Exercise objective:
Among the entries below, take the line with "APP --> QUEUED: mtl_tx_submit,<br/>seq" and the line with "with results off)", and output them and every line between them exactly, with nothing else.

Data provided:

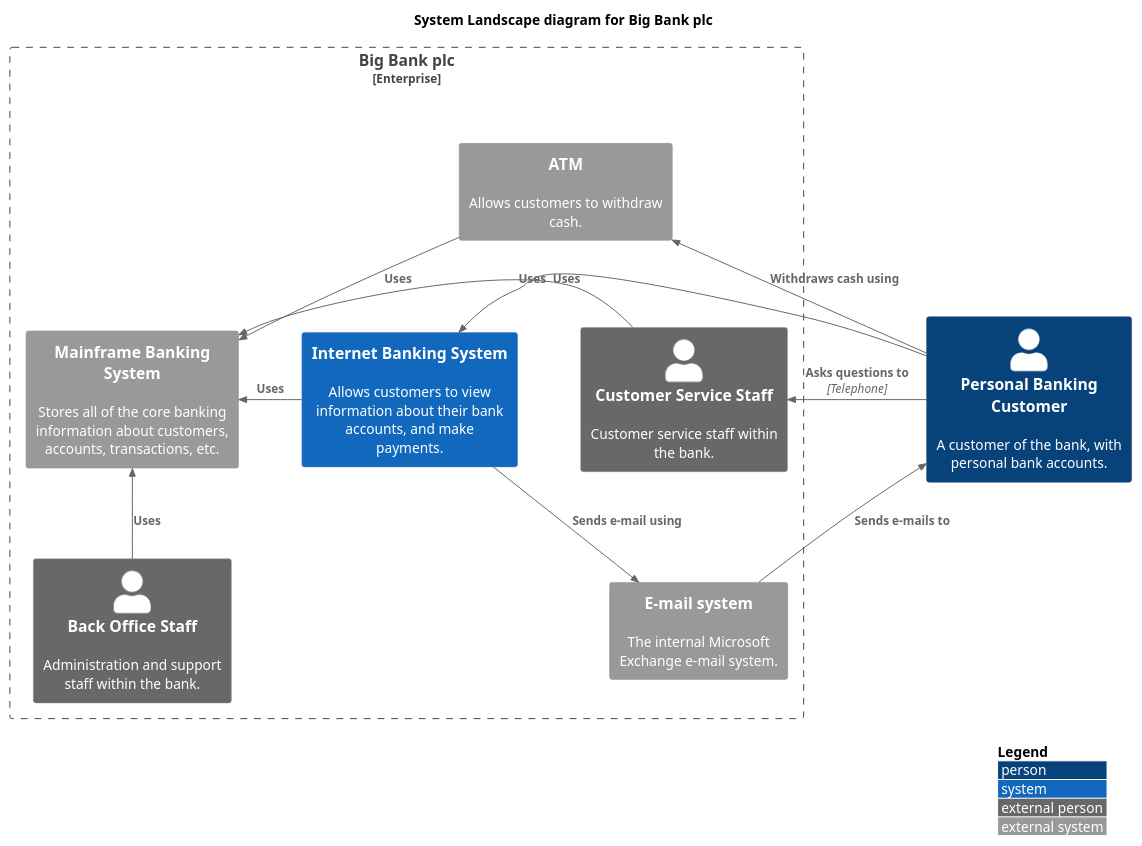
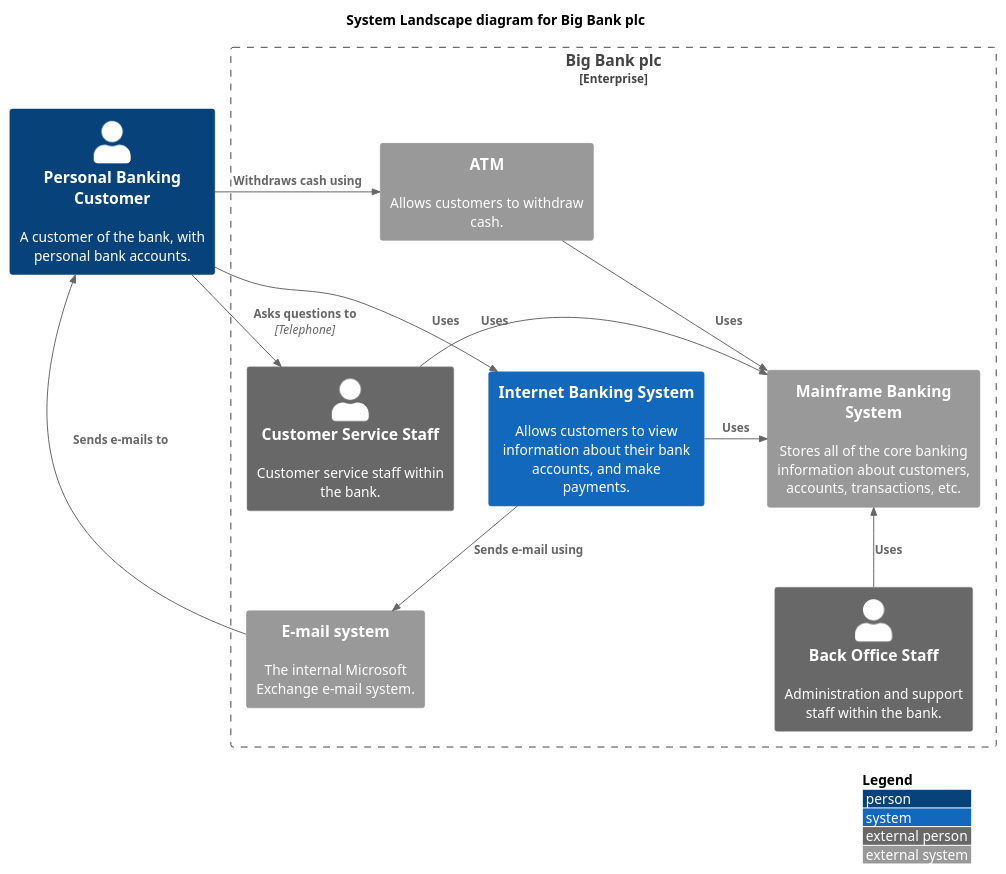
Before and after one commit to peerapongv/cdac-repo: the diagram in docs/1000/c4/context/context_level0.md, drawn with PlantUML.

Commit message:
test once again

````diff
--- a/docs/1000/c4/context/context_level0.md
+++ b/docs/1000/c4/context/context_level0.md
@@ -1,44 +1,44 @@
 ```kroki-plantuml
 @startuml
 !include https://raw.githubusercontent.com/plantuml-stdlib/C4-PlantUML/master/C4_Context.puml
 ' uncomment the following line and comment the first to use locally
 ' !include C4_Context.puml
 
 'LAYOUT_TOP_DOWN()
 'LAYOUT_AS_SKETCH()
 LAYOUT_WITH_LEGEND()
 
 title System Landscape diagram for Big Bank plc
 
 Person(customer, "Personal Banking Customer", "A customer of the bank, with personal bank accounts.")
 
 Enterprise_Boundary(c0, "Big Bank plc") {
     System(banking_system, "Internet Banking System", "Allows customers to view information about their bank accounts, and make payments.")
 
     System_Ext(atm, "ATM", "Allows customers to withdraw cash.")
     System_Ext(mail_system, "E-mail system", "The internal Microsoft Exchange e-mail system.")
 
     System_Ext(mainframe, "Mainframe Banking System", "Stores all of the core banking information about customers, accounts, transactions, etc.")
 
     Person_Ext(customer_service, "Customer Service Staff", "Customer service staff within the bank.")
     Person_Ext(back_office, "Back Office Staff", "Administration and support staff within the bank.")
 }
 
-Rel_Neighbor(customer, banking_system, "Uses")
-Rel_R(customer, atm, "Withdraws cash using")
+Rel(customer, banking_system, "Uses")
+Rel(customer, atm, "Withdraws cash using")
 Rel_Back(customer, mail_system, "Sends e-mails to")
 
 Rel_R(customer, customer_service, "Asks questions to", "Telephone")
 
 Rel_D(banking_system, mail_system, "Sends e-mail using")
 Rel_R(atm, mainframe, "Uses")
 Rel_R(banking_system, mainframe, "Uses")
 Rel_R(customer_service, mainframe, "Uses")
 Rel_U(back_office, mainframe, "Uses")
 
 Lay_D(atm, banking_system)
 
 Lay_D(atm, customer)
 Lay_U(mail_system, customer)
 @enduml
 ```
````
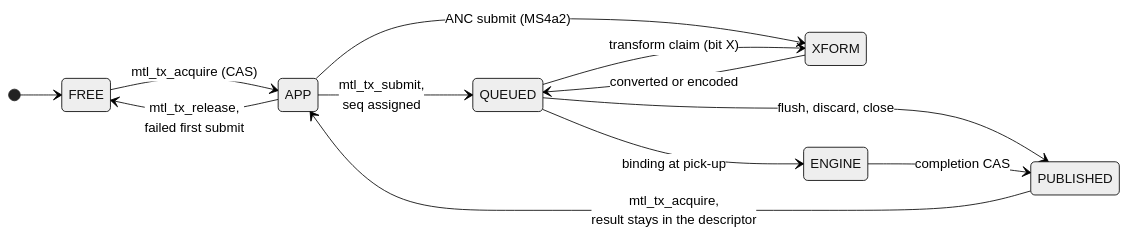
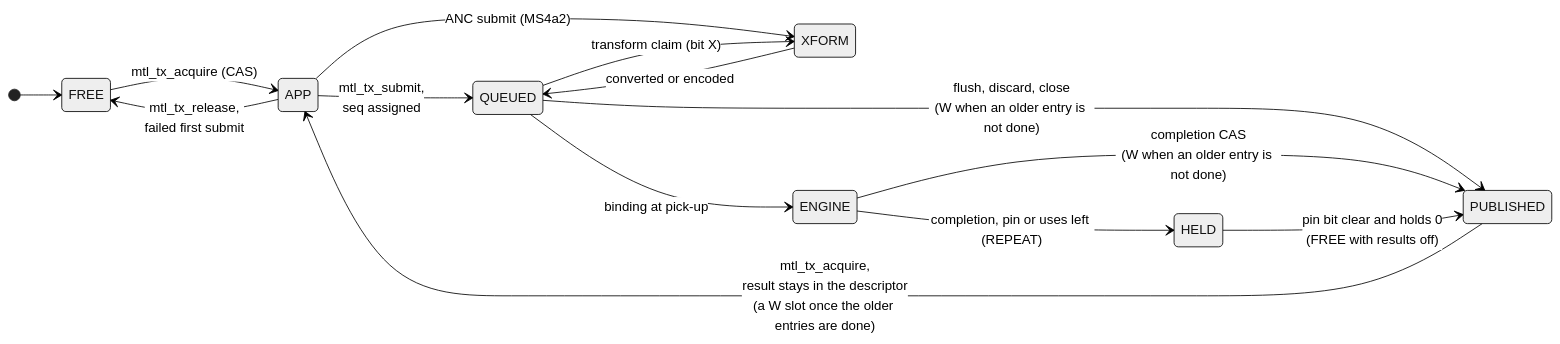
The fifth of 15 diagrams in doc/unified-api/core.md (OpenVisualCloud/Media-Transport-Library), drawn with Mermaid (neutral theme) before and after one commit. The commit also changed other lines of this file and 58 other files, not shown here.

````diff
--- a/doc/unified-api/core.md
+++ b/doc/unified-api/core.md
@@ -509,15 +509,17 @@
 ```mermaid
 stateDiagram-v2
     direction LR
     [*] --> FREE
     FREE --> APP: mtl_tx_acquire (CAS)
     APP --> FREE: mtl_tx_release,<br/>failed first submit
     APP --> QUEUED: mtl_tx_submit,<br/>seq assigned
     APP --> XFORM: ANC submit (MS4a2)
     QUEUED --> XFORM: transform claim (bit X)
     XFORM --> QUEUED: converted or encoded
     QUEUED --> ENGINE: binding at pick-up
-    QUEUED --> PUBLISHED: flush, discard, close
-    ENGINE --> PUBLISHED: completion CAS
-    PUBLISHED --> APP: mtl_tx_acquire,<br/>result stays in the descriptor
+    QUEUED --> PUBLISHED: flush, discard, close<br/>(W when an older entry is not done)
+    ENGINE --> PUBLISHED: completion CAS<br/>(W when an older entry is not done)
+    ENGINE --> HELD: completion, pin or uses left (REPEAT)
+    HELD --> PUBLISHED: pin bit clear and holds 0<br/>(FREE with results off)
+    PUBLISHED --> APP: mtl_tx_acquire,<br/>result stays in the descriptor<br/>(a W slot once the older entries are done)
 ```
````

Written solution:
     APP --> QUEUED: mtl_tx_submit,<br/>seq assigned
     APP --> XFORM: ANC submit (MS4a2)
     QUEUED --> XFORM: transform claim (bit X)
     XFORM --> QUEUED: converted or encoded
     QUEUED --> ENGINE: binding at pick-up
-    QUEUED --> PUBLISHED: flush, discard, close
-    ENGINE --> PUBLISHED: completion CAS
-    PUBLISHED --> APP: mtl_tx_acquire,<br/>result stays in the descriptor
+    QUEUED --> PUBLISHED: flush, discard, close<br/>(W when an older entry is not done)
+    ENGINE --> PUBLISHED: completion CAS<br/>(W when an older entry is not done)
+    ENGINE --> HELD: completion, pin or uses left (REPEAT)
+    HELD --> PUBLISHED: pin bit clear and holds 0<br/>(FREE with results off)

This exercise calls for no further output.